Page: 2390

Senator COONEY —My question is directed to the Minister representing the Minister for Social Security. Does the Department of Social Security have in operation any practice of appropriating funds from social security recipients allegedly in debt to it without a court order? If so, what is the legal basis for that practice? Does the Department have what is called a recall system? If so, what is it?

Senator TATE —Yes, the Social Security Department does have in operation a practice of obtaining funds from social security recipients allegedly in debt without a court order. This is by way of withholding from pensions, benefits and allowances, and by recall. The legal authority for withholding is contained in sub-section 140 (2) and for recall in sub-section 135td (3) of the Social Security Act 1947, with which I am sure Senator Cooney, or at least his spouse, will be very familiar.

The Social Security Act 1947 empowers the Department to recall moneys exceeding the amount payable under the Act that have been credited to a pensioner's, beneficiary's or allowee's account. Under agreement with the Australian Bankers Association, a recall from a savings account will not be made once the payment has been entered in the passbook. This restriction does not apply to credit union or building society accounts. Recall action is taken under one of the following categories: Direct credit to an account continues after the person's death-recall only with next of kin's consent; whole or part payment is in excess of the person's entitlement; a person requests immediate payment but payment has already been direct credited, in which case that again occurs with the person's consent.

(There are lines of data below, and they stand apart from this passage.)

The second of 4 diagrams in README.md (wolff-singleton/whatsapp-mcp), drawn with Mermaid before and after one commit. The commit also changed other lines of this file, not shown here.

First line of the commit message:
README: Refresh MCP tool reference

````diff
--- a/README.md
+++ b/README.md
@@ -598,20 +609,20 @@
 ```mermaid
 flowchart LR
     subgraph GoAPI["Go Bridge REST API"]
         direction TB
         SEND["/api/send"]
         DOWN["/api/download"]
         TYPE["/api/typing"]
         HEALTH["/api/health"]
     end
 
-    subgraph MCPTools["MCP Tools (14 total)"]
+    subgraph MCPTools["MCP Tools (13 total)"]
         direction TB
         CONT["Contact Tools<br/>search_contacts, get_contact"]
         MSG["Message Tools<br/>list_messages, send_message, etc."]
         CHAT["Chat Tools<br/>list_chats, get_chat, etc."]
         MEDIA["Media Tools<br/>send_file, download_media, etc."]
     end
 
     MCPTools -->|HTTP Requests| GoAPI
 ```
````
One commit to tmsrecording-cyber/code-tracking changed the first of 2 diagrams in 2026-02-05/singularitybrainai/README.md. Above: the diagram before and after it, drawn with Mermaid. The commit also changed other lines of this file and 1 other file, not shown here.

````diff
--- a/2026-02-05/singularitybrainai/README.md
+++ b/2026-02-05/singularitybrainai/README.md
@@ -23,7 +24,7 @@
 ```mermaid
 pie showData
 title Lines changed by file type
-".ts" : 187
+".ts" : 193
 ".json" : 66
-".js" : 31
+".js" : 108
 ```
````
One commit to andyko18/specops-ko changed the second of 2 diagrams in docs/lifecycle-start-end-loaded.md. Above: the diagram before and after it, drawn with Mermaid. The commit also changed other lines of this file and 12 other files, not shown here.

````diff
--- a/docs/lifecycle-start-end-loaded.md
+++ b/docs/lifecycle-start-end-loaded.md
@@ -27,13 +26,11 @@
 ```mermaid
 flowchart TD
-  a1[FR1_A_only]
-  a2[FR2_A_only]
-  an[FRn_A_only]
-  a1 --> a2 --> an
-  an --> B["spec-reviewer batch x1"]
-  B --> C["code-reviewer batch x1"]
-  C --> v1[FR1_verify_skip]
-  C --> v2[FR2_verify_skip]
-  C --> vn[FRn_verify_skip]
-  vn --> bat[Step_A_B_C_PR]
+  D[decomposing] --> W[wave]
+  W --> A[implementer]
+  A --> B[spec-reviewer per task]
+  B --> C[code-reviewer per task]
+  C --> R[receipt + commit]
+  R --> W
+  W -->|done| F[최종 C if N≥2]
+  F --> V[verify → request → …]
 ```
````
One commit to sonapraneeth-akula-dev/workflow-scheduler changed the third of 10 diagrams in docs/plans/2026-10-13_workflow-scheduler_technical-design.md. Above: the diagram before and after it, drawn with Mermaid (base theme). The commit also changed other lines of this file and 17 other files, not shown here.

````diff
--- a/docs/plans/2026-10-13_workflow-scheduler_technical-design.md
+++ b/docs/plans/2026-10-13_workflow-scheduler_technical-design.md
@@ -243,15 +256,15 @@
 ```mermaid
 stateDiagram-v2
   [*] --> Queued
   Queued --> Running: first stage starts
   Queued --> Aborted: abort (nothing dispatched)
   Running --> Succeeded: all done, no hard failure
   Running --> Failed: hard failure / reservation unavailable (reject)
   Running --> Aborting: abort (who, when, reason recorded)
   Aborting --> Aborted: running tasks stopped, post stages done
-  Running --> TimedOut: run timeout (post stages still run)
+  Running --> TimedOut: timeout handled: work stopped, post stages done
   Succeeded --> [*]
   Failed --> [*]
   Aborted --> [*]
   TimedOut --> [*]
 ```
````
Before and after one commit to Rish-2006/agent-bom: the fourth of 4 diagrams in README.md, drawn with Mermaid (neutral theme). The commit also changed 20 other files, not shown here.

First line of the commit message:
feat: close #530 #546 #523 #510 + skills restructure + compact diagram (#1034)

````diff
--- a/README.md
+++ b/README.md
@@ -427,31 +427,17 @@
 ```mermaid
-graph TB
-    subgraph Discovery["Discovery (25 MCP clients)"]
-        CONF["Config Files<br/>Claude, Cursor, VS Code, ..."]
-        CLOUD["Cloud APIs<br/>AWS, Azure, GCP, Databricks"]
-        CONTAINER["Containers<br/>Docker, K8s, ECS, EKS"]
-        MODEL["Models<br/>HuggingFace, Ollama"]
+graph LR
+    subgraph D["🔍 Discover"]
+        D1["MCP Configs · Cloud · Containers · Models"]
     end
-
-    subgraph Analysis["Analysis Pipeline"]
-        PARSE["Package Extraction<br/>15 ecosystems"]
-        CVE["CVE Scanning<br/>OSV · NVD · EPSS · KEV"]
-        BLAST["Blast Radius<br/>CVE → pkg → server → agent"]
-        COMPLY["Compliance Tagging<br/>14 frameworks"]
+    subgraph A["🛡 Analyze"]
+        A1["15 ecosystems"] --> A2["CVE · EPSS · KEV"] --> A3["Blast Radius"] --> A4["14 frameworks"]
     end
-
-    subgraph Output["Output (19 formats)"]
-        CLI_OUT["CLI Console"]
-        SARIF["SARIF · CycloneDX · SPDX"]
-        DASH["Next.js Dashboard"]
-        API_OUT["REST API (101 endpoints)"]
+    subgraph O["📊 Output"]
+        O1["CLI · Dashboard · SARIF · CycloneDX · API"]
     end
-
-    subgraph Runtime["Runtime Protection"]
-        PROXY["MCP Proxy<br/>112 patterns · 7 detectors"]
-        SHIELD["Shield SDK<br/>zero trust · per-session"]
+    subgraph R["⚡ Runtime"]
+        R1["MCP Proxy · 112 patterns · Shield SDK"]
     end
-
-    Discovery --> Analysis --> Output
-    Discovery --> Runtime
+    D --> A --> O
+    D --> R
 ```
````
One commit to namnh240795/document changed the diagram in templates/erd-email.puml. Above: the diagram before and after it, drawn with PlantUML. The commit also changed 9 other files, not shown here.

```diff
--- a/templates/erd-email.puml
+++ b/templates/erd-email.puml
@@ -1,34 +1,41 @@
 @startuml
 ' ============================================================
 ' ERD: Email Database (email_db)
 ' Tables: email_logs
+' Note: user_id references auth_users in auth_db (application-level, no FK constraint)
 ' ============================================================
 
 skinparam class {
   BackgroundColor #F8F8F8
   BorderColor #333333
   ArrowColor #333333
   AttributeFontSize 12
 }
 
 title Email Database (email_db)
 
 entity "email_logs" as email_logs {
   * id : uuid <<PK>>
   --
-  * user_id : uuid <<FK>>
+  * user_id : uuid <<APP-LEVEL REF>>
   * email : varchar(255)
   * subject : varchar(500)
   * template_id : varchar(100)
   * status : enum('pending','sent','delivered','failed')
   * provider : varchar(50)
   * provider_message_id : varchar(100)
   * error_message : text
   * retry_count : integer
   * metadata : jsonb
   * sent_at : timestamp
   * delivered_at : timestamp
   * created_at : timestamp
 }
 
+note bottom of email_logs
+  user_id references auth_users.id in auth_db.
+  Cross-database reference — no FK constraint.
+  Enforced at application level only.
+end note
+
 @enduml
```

A requirement of the Social Security Act is that the client and the financial institution be notified in writing that an amount is to be recalled. Where payment is made to a client by cheque and recovery of that payment is necessary, a stop payment is placed with the financial institution concerned. If effective, this action prevents the client from cashing the cheque. If not effective, an overpayment would be raised and recovery would be in the normal manner; that is, refund or limiting the client's payment.